The mission of Department of Toxicogenomics is to explore, develop and to exploit the full potential of innovative cell technologies and genomics platforms, for the purpose of advancing mechanism-based in vitro assays using human cells, for predictive toxicology, as well as for developing novel biomarkers of toxic exposure and effect to be used in human population studies.
The department has strong collaborations both at the national level within the context of the Netherlands Toxicogenomics Centre, which is coordinated from our department, and at the international level in the context of numerous EU and non-EU projects. Within Maastricht University there is a long history of collaboration with various clinical departments in the Maastricht University Medical Centre (MUMC+). The Department of Toxicogenomics is part of the GROW Research School for Oncology and Developmental Biology and MHeNs School for Mental Health and Neuroscience.
Papers published in 2019
11th World Congress on Alternatives and Animal Use in the Life Sciences 2020 (WC11)
WC11 will be held in Maastricht, the Netherlands from 23-27 August 2020. The general theme of the congress, ‘3Rs in transition: from development to application’, emphasizes the increasing focus on the use of better, more human-relevant models for personalized and preventive health care, safer products and innovative research.
WC11 will explore the latest in 3R R&D and will provide a multidisciplinary programme covering more traditional themes as well as very latest issues and novel developments in the field of alternatives to animal testing in the life sciences.

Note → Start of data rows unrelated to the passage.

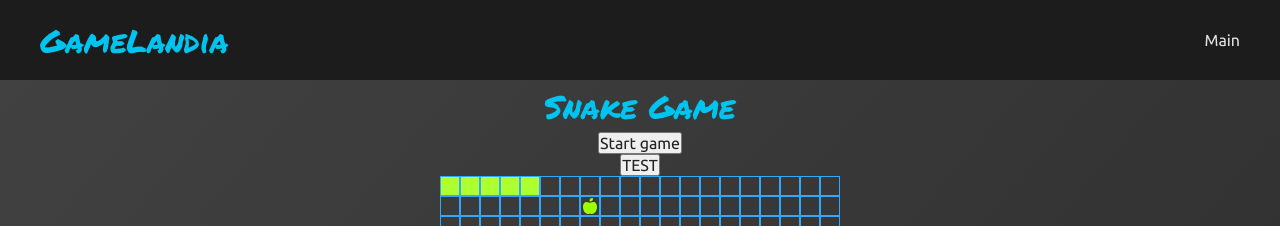
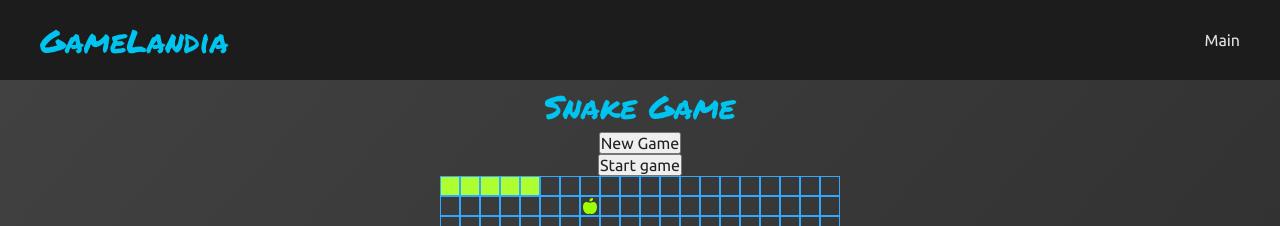
Before and after one commit to Nikitapil/gamelandia, a React (Create React App) app: page /gamelandia/snake in a window 1280 px wide. Shown: the top 226 px of the page. Built offline with nearby package versions, Linux system fonts and the light colour scheme.

Commit message:
snake demo v2

```diff
--- a/src/Pages/Snake.tsx
+++ b/src/Pages/Snake.tsx
@@ -5,7 +5,7 @@ import { SnakeBoardModel } from "../models/snake/SnakeBoardModel";
 import "../styles/snake.scss";
 export const Snake = () => {
   const [board, setBoard] = useState<SnakeBoardModel | null>(null);
-  const [gameOver, setGameOver] = useState("");
+  const [gameOver, setGameOver] = useState('');
   const [isClickAvailable, setIsClickAvailable] = useState(true)
   const [timer, setTimer] = useState(100)
   const [isNewGameButtonDisabled, setIsNewGameButtonDisabled] = useState(false)
@@ -13,7 +13,7 @@ export const Snake = () => {
 
 
   const onKeyPress = (e: React.KeyboardEvent) => {
-    if (board?.snake && isClickAvailable) {
+    if (board?.snake && isClickAvailable && !gameOver) {
       if (
         e.code === "ArrowRight" &&
         board.snake.direction !== ESnakeDirections.LEFT &&
@@ -74,7 +74,10 @@ export const Snake = () => {
   }
 
   const onStartGame = () => {
-
+      if (!isNewGameButtonDisabled) {
+        setIsNewGameButtonDisabled(true)
+        startMoving()
+      }
   };
 
   const onMove = () => {
@@ -92,6 +95,7 @@ export const Snake = () => {
   useEffect(() => {
     if (board?.gameOver) {
       setGameOver("GameOver");
+      setIsNewGameButtonDisabled(false)
       if (movingTimeOut.current) {
         clearInterval(movingTimeOut.current);
       }
@@ -101,8 +105,8 @@ export const Snake = () => {
   return (
     <div className="snake__container container" onKeyDown={onKeyPress}>
       <h2 className="snake__title">Snake Game</h2>
-      <button onClick={onStartGame}>Start game</button>
-      <button onClick={startMoving}>TEST</button>
+      {!isNewGameButtonDisabled && <button onClick={newGame}>New Game</button>}
+      {!gameOver && <button onClick={onStartGame}>Start game</button>}
       <p>{gameOver}</p>
       <SnakeBoard board={board} />
     </div>
--- a/src/components/snake/SnakeCell.tsx
+++ b/src/components/snake/SnakeCell.tsx
@@ -13,7 +13,7 @@ export const SnakeCell:FC<SnakeCellProps> = ({cell}) => {
     const classes = useMemo(() => {
         const base = 'snake-cell'
         if(cell.elem) {
-            return base + ' ' + 'with-snake'
+            return `${base} with-snake`
         }
         return base
     }, [cell.elem])
--- a/src/models/snake/SnakeElemModel.ts
+++ b/src/models/snake/SnakeElemModel.ts
@@ -1,4 +1,3 @@
-import { ESnakeDirections } from './../../constants/snake';
 import { SnakeCellModel } from './SnakeCellModel';
 import { SnakeModel } from './SnakeModel';
 export class SnakeElemModel {
```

Stay updated or submit a session for the scientific program via the official website www.wc11maastricht.org. Also subscribe for our newsletter for important news and developments.